More and more clients complain about stress and anxiety during the holiday season. As we are in the midst of the fall/winter holiday season, we are deluged with suggestions on how to make our holidays pleasant, warm, and memorable. Buy this or buy that and you will be happy. Go to this concert and your life will be changed! The list is endless - buy, buy, buy. Bigger, better, and instantaneous happiness is a mantra threading its way through media. Relax. It's time to reflect.
As I look around my desk, I see a carpet stained by decades of use, but soon to be replaced by new carpet. I look at the freshly-painted walls and smile. The color pleases me. My office is my sanctuary where I can sit and fill in words to stories yet to come. It's been a year since we decided to improve our home. The changes are slow, but permanent for us.
While writing in this room, I am happy and my mind is not flooded with thoughts that have the potential to disturb my mental balance. The holidays are much more complicated now than when my children were young. When I was the boss. When I knew what to do. As we grow older, our roles change, and sometimes we do not know how to fit gracefully into those new roles. Worse yet, some of us don't even know the rules and what our new role is to be. I'm constantly amazed at the folks who seem to have the perfect families - the perfect meals - the perfect home. I'm doing something now that I caution my clients about - comparison shopping.
Newly divorced or separated folks have an unknown path to tread during the holidays. Will they be alone? What does it all mean? Is love around the corner? Will they have enough money to survive, much less splurge on gifts and holidays treats?

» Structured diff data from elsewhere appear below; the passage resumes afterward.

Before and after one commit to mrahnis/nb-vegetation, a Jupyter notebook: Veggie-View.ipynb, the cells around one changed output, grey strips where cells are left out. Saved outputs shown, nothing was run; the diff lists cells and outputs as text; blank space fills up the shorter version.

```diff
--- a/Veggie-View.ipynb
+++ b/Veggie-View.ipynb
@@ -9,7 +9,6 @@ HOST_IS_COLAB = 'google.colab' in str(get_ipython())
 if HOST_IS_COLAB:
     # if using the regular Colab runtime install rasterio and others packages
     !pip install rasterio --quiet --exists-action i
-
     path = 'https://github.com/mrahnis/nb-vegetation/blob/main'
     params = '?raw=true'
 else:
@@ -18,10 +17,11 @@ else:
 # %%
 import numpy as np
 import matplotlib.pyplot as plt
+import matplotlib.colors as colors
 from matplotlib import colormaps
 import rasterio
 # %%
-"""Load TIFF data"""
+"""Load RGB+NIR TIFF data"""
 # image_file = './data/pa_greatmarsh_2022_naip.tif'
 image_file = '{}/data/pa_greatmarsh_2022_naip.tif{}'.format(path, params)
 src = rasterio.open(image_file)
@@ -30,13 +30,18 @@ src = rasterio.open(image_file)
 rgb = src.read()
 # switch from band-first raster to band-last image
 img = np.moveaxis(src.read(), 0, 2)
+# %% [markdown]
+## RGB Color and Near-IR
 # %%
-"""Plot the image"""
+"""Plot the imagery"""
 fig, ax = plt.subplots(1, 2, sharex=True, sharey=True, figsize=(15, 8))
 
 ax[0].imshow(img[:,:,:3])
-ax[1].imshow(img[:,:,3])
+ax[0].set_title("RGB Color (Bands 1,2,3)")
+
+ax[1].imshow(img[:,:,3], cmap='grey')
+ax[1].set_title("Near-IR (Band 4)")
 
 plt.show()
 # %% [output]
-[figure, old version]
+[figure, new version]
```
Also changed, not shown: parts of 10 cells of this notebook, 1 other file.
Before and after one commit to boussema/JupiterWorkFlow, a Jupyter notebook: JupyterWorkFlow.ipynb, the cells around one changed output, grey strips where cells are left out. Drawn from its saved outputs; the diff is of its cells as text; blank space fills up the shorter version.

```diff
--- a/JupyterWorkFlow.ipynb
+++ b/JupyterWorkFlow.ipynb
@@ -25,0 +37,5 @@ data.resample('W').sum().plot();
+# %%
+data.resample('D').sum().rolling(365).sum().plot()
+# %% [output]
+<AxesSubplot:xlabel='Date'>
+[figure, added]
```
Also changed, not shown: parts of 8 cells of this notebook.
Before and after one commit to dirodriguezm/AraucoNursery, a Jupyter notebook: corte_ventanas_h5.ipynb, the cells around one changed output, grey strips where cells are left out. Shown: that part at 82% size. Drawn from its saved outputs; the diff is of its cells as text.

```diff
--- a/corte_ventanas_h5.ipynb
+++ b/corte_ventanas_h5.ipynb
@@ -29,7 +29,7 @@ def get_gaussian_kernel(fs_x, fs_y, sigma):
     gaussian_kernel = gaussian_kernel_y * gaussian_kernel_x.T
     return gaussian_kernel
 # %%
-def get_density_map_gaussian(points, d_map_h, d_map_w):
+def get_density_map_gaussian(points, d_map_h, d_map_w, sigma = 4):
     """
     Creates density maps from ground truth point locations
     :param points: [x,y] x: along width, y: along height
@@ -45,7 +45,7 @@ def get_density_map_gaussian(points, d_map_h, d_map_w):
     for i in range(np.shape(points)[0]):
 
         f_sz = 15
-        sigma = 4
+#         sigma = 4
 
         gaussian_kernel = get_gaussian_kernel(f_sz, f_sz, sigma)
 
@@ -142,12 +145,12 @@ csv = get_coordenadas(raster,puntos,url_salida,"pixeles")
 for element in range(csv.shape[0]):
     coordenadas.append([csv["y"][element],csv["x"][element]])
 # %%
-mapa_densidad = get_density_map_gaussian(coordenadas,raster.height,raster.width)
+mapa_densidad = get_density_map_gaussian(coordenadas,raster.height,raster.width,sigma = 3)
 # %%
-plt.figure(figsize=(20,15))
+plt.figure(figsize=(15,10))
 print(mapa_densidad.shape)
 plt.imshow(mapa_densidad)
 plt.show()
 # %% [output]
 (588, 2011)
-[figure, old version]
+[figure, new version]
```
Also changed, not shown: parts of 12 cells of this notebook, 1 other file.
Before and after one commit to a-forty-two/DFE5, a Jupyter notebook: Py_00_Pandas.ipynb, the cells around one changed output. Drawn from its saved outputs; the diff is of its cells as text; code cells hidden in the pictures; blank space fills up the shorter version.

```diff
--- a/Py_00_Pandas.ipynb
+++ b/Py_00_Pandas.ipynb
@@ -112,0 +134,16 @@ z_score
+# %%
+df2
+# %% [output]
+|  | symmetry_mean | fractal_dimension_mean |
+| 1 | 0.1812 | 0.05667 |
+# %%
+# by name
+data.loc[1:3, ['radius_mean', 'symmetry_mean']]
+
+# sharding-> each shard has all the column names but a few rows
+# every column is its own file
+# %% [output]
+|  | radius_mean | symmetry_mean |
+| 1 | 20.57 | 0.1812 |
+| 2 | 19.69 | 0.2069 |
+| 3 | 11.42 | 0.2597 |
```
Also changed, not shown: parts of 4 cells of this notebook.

Ah, back to the office thoughts....This redirection is a strategy one can use when things become too difficult or too negative.
Changing the dynamics in my office was easy. I found a color of paint I liked and found someone to apply it to the walls,. Simple. Family change not so easy. First of all, we don't get to choose who will be in our family. We are not sure about their colors. Will they or will we like it once they join the family? Is this a permanent change? We are not in charge of that. We can decide to control our thoughts, however. We can adopt a positive attitude, even when we feel we are in a sea of negativity. We must grab on to those positive vibes throughout the journey. No, it is not easy. It is much easier to get caught up in the trivial, the mean-spirited comments on social media, or lack thereof, and the heightened anxiety of the season.
So, what is a person to do during the holiday season?
1. Remember everyone is doing their best, no matter what you think. It is their best at the time. Be patient with the world.
2. Hold on to loving thoughts. Chase away the negative! The positives should outweigh the negatives in your mind.
3. Exercise. Doing so helps clear the mind and balance the soul. Just walking around the block helps.
4. Watch out what you eat. During the holidays, we must be vigilant about our nutrition intake. Make wise choices. You don't have to deny yourself any pie, but one piece as opposed to the entire pie makes better sense.
5. If you are religious, go to church. Pray. Watch a YouTube video of someone's preaching you like. Learn, learn, learn.
6. Be sure to get plenty of sleep. Research shows that those who get less than seven hours of sleep end up having a more difficult time dealing with every facet of life.
7. Volunteer to do something nice for someone. Help out at a soup kitchen. Make a few homeless bags to give to those far less fortunate than you. Babysit for a neighbor. Take a friend to lunch. Be proactive.
7. Remember this life is temporary. It will be over before you know it. Why not enjoy the trip while you are here? Invite those who please you to join your table this holiday season. It might even be a good idea to invite those who do not please you. It might be that your dose of love and acceptance is exactly what they need.